Ohio elections chief certifies 2020 general election results

November 27, 2020 GMT
Ohio Secretary of State Frank LaRose speaks during a media tour of the Delaware County Board of Elections in Delaware, Ohio, Sunday, Nov. 1, 2020. (AP Photo/Paul Vernon)
Ohio Secretary of State Frank LaRose speaks during a media tour of the Delaware County Board of Elections in Delaware, Ohio, Sunday, Nov. 1, 2020. (AP Photo/Paul Vernon)

COLUMBUS, Ohio (AP) — Ohio’s elections chief certified results on Friday of a 2020 election that he said was almost flawlessly executed despite the pandemic, raising concern that President Donald Trump’s allegations of widespread fraud could be undercutting voter confidence in the process.

Republican Secretary of State Frank LaRose’s certification delivered the state’s 18 electoral votes to Trump, who beat Democratic President-elect Joe Biden in the state by 8.03 percentage points.

Republican Gov. Mike DeWine completed his part of the process soon afterward.

LaRose said Trump has every right to pursue legitimate legal claims but that it will do a disservice to democracy if his challenges to the outcome all turn out to be baseless. He said trusting election outcomes is “the very foundation of our way of life in a democracy.”

“When people invent conspiracies about elections that aren’t based in reality, that’s damaging and that’s irresponsible and shouldn’t happen,” LaRose said. “Because the fact is that elections are run better and more honestly than really I think they ever have been.”

LaRose said Ohio produced an extraordinary level of access for voters, setting records with nearly 6 million votes cast and a 74% turnout that tops the average of the past 20 years.

Ohio slashed the percentage of absentee mail-in ballots disqualified for voter error to less than half a percent this year — and it did so despite a surge in first-time voters, LaRose said. Another record was made with 94% of the absentee ballots requested being returned, he said.


“Again, whether your favorite candidates won or lost, Ohioans can trust that this result was accurate and honest,” he said. “That’s our mission. That’s what we do here at the Secretary of State’s Office and that’s what we do in 88 county boards of elections.”

LaRose certified the presidential results in an event broadcast on government TV and streamed live on Facebook. He pushed back at Trump’s refusal to concede the election and to inaccurately claim its results are riddled with fraud — though without mentioning the president by name.

“Abraham Lincoln said the election belongs to the people. It was true then, and it’s just as true now,” he said.

LaRose stressed that point in a subsequent interview with The Associated Press.

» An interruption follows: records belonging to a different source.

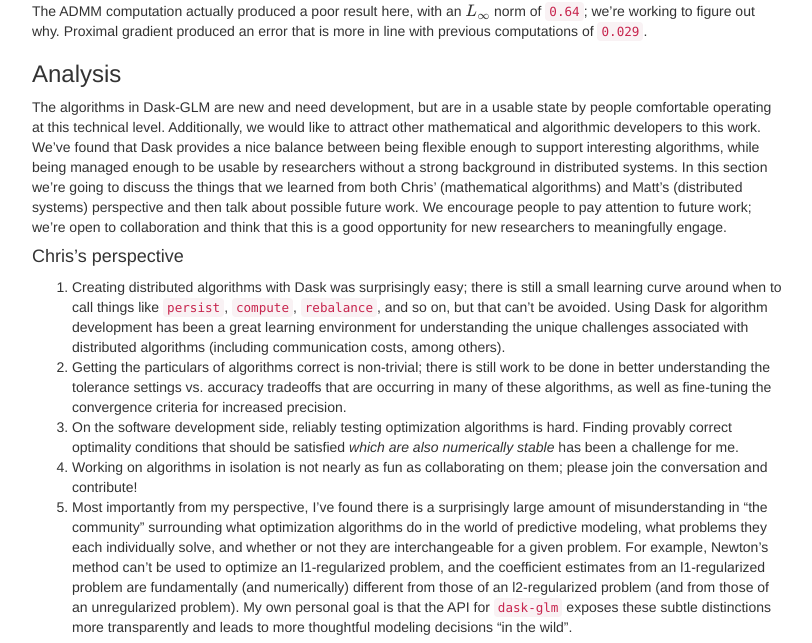
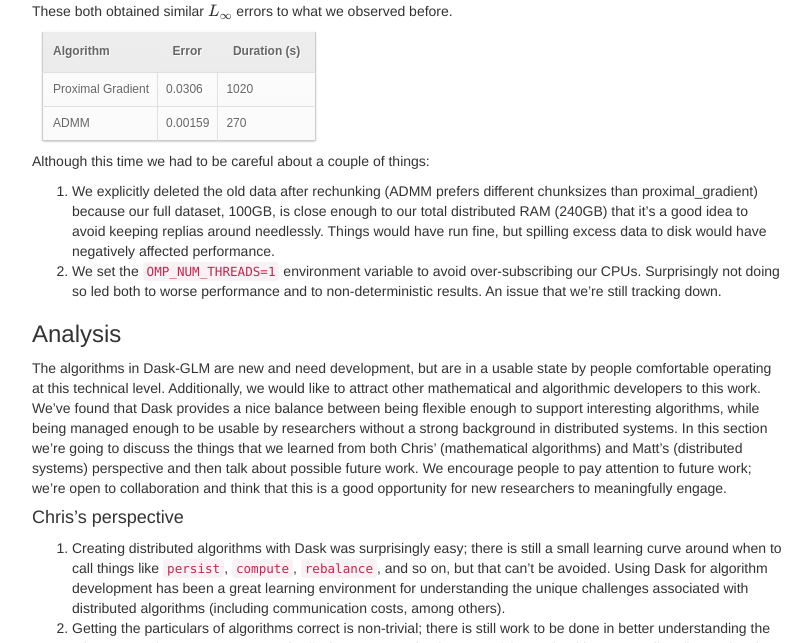
Before and after one commit to besyskymnbk/blog, a Jekyll site: the page built from _posts/work/2017-03-17-dask-glm-1.md, in a window 1280 px wide and 900 px high, scrolled down 9317 px, cut to the strip 257-900 px from the top of the window. Shown: the whole strip, without its empty margins (233-1045 px from the left). Built offline with Jekyll 4.4.1, drawn with Linux system fonts in a browser that asks for light colours; formulas are drawn with MathJax 3; comment, search, counter and statistics services are not loaded; some of the changed text lies outside the part shown.

Commit message:
update times for cluster

```diff
--- a/_posts/work/2017-03-17-dask-glm-1.md
+++ b/_posts/work/2017-03-17-dask-glm-1.md
@@ -462,10 +462,39 @@ megabytes.
 <iframe src="https://cdn.rawgit.com/mrocklin/c9f1724285af29cfa50fd1430178c5af/raw/0d0edca0fa97a70c0e90699eb41c51e23f503ea6/dask-glm-admm-large.html"
         width="800" height="400"></iframe>
 
-The ADMM computation actually produced a poor result here, with an $L_{\infty}$ norm of
-`0.64`; we're working to figure out why.  Proximal gradient produced an error
-that is more in line with previous computations of `0.029`.
+These both obtained similar $L_{\infty}$ errors to what we observed before.
 
+<table>
+<thead><tr>
+  <th>Algorithm</th>
+  <th>Error</th>
+  <th>Duration (s)</th>
+</tr></thead>
+<tbody>
+<tr>
+  <td>Proximal Gradient</td>
+  <td>0.0306</td>
+  <td>1020</td>
+</tr>
+<tr>
+  <td>ADMM</td>
+  <td>0.00159</td>
+  <td>270</td>
+</tr>
+</tbody>
+</table>
+
+Although this time we had to be careful about a couple of things:
+
+1.  We explicitly deleted the old data after rechunking (ADMM prefers different
+    chunksizes than proximal_gradient) because our full dataset, 100GB, is
+    close enough to our total distributed RAM (240GB) that it's a good idea to
+    avoid keeping replias around needlessly.  Things would have run fine, but
+    spilling excess data to disk would have negatively affected performance.
+2.  We set the `OMP_NUM_THREADS=1` environment variable to avoid
+    over-subscribing our CPUs.  Surprisingly not doing so led both to worse
+    performance and to non-deterministic results.  An issue that we're still
+    tracking down.
 
 ### Analysis
 
```
Also changed, not shown: other parts of _posts/work/2017-03-17-dask-glm-1.md (+1 -1 lines).
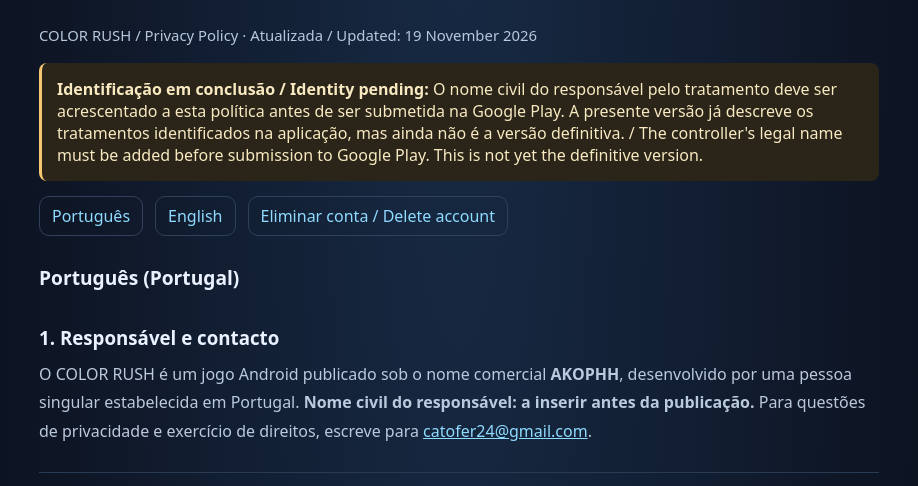
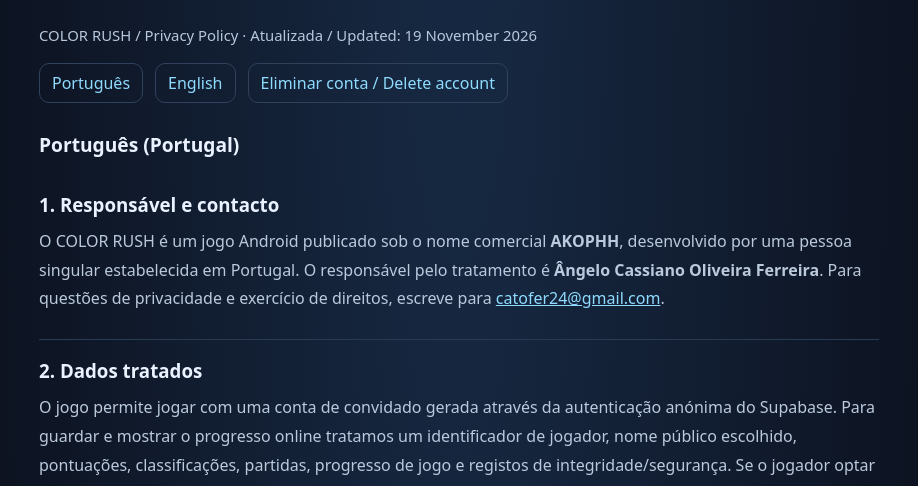
Before and after one commit to catofer24-hub/color-rush, a plain HTML site: page privacy.html in a window 1280 px wide. Shown: the part 264-750 px from the top of the page, without its empty margins (181-1099 px from the left). Drawn offline with Linux system fonts and the light colour scheme.

Commit message:
Identify COLOR RUSH privacy data controller in Portuguese and English

```diff
--- a/privacy.html
+++ b/privacy.html
@@ -21,11 +21,11 @@
 <div class="eyebrow">AKOPHH · ANDROID GAME</div>
 <h1>Política de <span>Privacidade</span></h1>
 <p class="policy-meta">COLOR RUSH / Privacy Policy · Atualizada / Updated: 19 November 2026</p>
-<div class="policy-alert"><strong>Identificação em conclusão / Identity pending:</strong> O nome civil do responsável pelo tratamento deve ser acrescentado a esta política antes de ser submetida na Google Play. A presente versão já descreve os tratamentos identificados na aplicação, mas ainda não é a versão definitiva. / The controller's legal name must be added before submission to Google Play. This is not yet the definitive version.</div>
+
 <div class="policy-nav"><a href="#portugues">Português</a><a href="#english">English</a><a href="delete-account.html">Eliminar conta / Delete account</a></div>
 <section id="portugues">
 <h2>Português (Portugal)</h2>
-<div class="policy-section"><h3>1. Responsável e contacto</h3><p>O COLOR RUSH é um jogo Android publicado sob o nome comercial <strong>AKOPHH</strong>, desenvolvido por uma pessoa singular estabelecida em Portugal. <strong>Nome civil do responsável: a inserir antes da publicação.</strong> Para questões de privacidade e exercício de direitos, escreve para <a href="mailto:catofer24@gmail.com?subject=COLOR%20RUSH%20-%20Privacidade">catofer24@gmail.com</a>.</p></div>
+<div class="policy-section"><h3>1. Responsável e contacto</h3><p>O COLOR RUSH é um jogo Android publicado sob o nome comercial <strong>AKOPHH</strong>, desenvolvido por uma pessoa singular estabelecida em Portugal. O responsável pelo tratamento é <strong>Ângelo Cassiano Oliveira Ferreira</strong>. Para questões de privacidade e exercício de direitos, escreve para <a href="mailto:catofer24@gmail.com?subject=COLOR%20RUSH%20-%20Privacidade">catofer24@gmail.com</a>.</p></div>
 <div class="policy-section"><h3>2. Dados tratados</h3><p>O jogo permite jogar com uma conta de convidado gerada através da autenticação anónima do Supabase. Para guardar e mostrar o progresso online tratamos um identificador de jogador, nome público escolhido, pontuações, classificações, partidas, progresso de jogo e registos de integridade/segurança. Se o jogador optar por associar uma conta por email, tratamos também o endereço de email e os elementos necessários à autenticação e recuperação. As palavras-passe são geridas pelo serviço de autenticação, não publicadas nos rankings.</p><p>O jogo mantém também dados locais no dispositivo, incluindo preferências, idioma, progresso e personalização. O uso de anúncios recompensados pode gerar registos de intenção, validação, transações e saldo de recompensas. As estatísticas internas opcionais, quando autorizadas pelo jogador, incluem eventos limitados de utilização, como início de sessão, partidas, níveis e interesse em recompensas.</p></div>
 <div class="policy-section"><h3>3. Publicidade e dados técnicos</h3><p>O COLOR RUSH integra o <strong>Google AdMob</strong> para anúncios recompensados opcionais. Dependendo da configuração, disponibilidade e consentimento aplicável, o SDK da Google pode recolher ou partilhar endereço IP, identificadores do dispositivo e de publicidade, interações com anúncios, informação de diagnóstico e dados técnicos para apresentar anúncios, medir desempenho e prevenir fraude. O jogador pode optar por não ver anúncios recompensados; nesse caso, as recompensas associadas não são disponibilizadas. Os anúncios reais podem estar temporariamente indisponíveis durante o período de testes.</p><p>Quando exigido pela legislação aplicável, o jogo apresenta as opções de consentimento publicitário através da plataforma de consentimento Google UMP. O consentimento pode ser revisto através das opções de privacidade do jogo, quando disponíveis.</p></div>
 <div class="policy-section"><h3>4. Finalidades e fundamentos</h3><p>Tratamos os dados de conta e progresso para prestar o serviço de jogo e disponibilizar funcionalidades solicitadas pelo jogador (execução do serviço/contrato). Tratamos dados estritamente necessários à prevenção de fraude, proteção de contas e integridade dos rankings com base no nosso interesse legítimo em proteger o serviço, ponderado com os direitos dos utilizadores. As estatísticas opcionais dependem da escolha do jogador. A utilização de identificadores para publicidade personalizada e tecnologias sujeitas a consentimento apenas deve ocorrer quando existir uma base de consentimento válida. Poderemos tratar informações indispensáveis ao cumprimento de obrigações legais.</p></div>
@@ -37,7 +37,7 @@
 </section>
 <section id="english">
 <h2>English</h2>
-<div class="policy-section"><h3>1. Controller and contact</h3><p>COLOR RUSH is an Android game offered under the trade name <strong>AKOPHH</strong>, developed by an individual established in Portugal. <strong>Controller's legal name: to be inserted before publication.</strong> For privacy requests contact <a href="mailto:catofer24@gmail.com?subject=COLOR%20RUSH%20-%20Privacy">catofer24@gmail.com</a>.</p></div>
+<div class="policy-section"><h3>1. Controller and contact</h3><p>COLOR RUSH is an Android game offered under the trade name <strong>AKOPHH</strong>, developed by an individual established in Portugal. The data controller is <strong>Ângelo Cassiano Oliveira Ferreira</strong>. For privacy requests contact <a href="mailto:catofer24@gmail.com?subject=COLOR%20RUSH%20-%20Privacy">catofer24@gmail.com</a>.</p></div>
 <div class="policy-section"><h3>2. Data we process</h3><p>The game supports guest play using Supabase anonymous authentication. Online gameplay can process an account identifier, chosen public nickname, scores, rankings, play sessions, progress and integrity/security records. When a player optionally links an email account, we process their email address and authentication/recovery information. Passwords are handled by the authentication provider and are not shown in leaderboards. Preferences, language, progression and cosmetic selections may also be stored locally on the device.</p><p>Rewarded advertising can create server-side intent, validation, transaction and reward-balance records. Optional internal gameplay analytics, if enabled by the player, contain limited usage events such as sessions, games, reached levels and interest in rewards.</p></div>
 <div class="policy-section"><h3>3. Advertising and technical data</h3><p>COLOR RUSH integrates <strong>Google AdMob</strong> for optional rewarded ads. Depending on deployment, availability and applicable consent, Google's SDK can collect or share IP addresses, advertising or device identifiers, ad interactions, diagnostic and technical information for delivering ads, measurement and fraud prevention. Players may choose not to watch ads, in which case the corresponding rewards are not awarded. Live ads may be unavailable during testing. Where legally required, advertising consent options are presented through Google's UMP consent system and may be revisited through in-game privacy settings when available.</p></div>
 <div class="policy-section"><h3>4. Purposes and legal bases</h3><p>We process account and progress data to provide the requested game service (performance of the service/contract). Limited integrity, anti-fraud and account-security processing is based on legitimate interests, balanced against players' rights. Optional internal analytics depend on the player's choice. Personalised advertising identifiers and consent-regulated technologies must only be used where a valid consent basis applies. Some data may need to be processed to meet legal obligations.</p></div>
```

“I’m patient enough to allow the president to present his evidence in a court of law and for the courts to hear that, but if there isn’t evidence to back up these claims that he’s making, then that’s a big problem,” he said. “And really it’s a disservice to the voters and to the many thousands of election officials that just ran a very challenging election.”

Democratic President-elect Joe Biden fell short of Trump in the state by 8.03 percentage points, giving Trump a slightly smaller margin of victory in the state than the 8.13 percentage points of four years ago.

After originally writing Ohio off, the former vice president made an 11th-hour campaign push into the state that Democrats have conceded was too little, too late.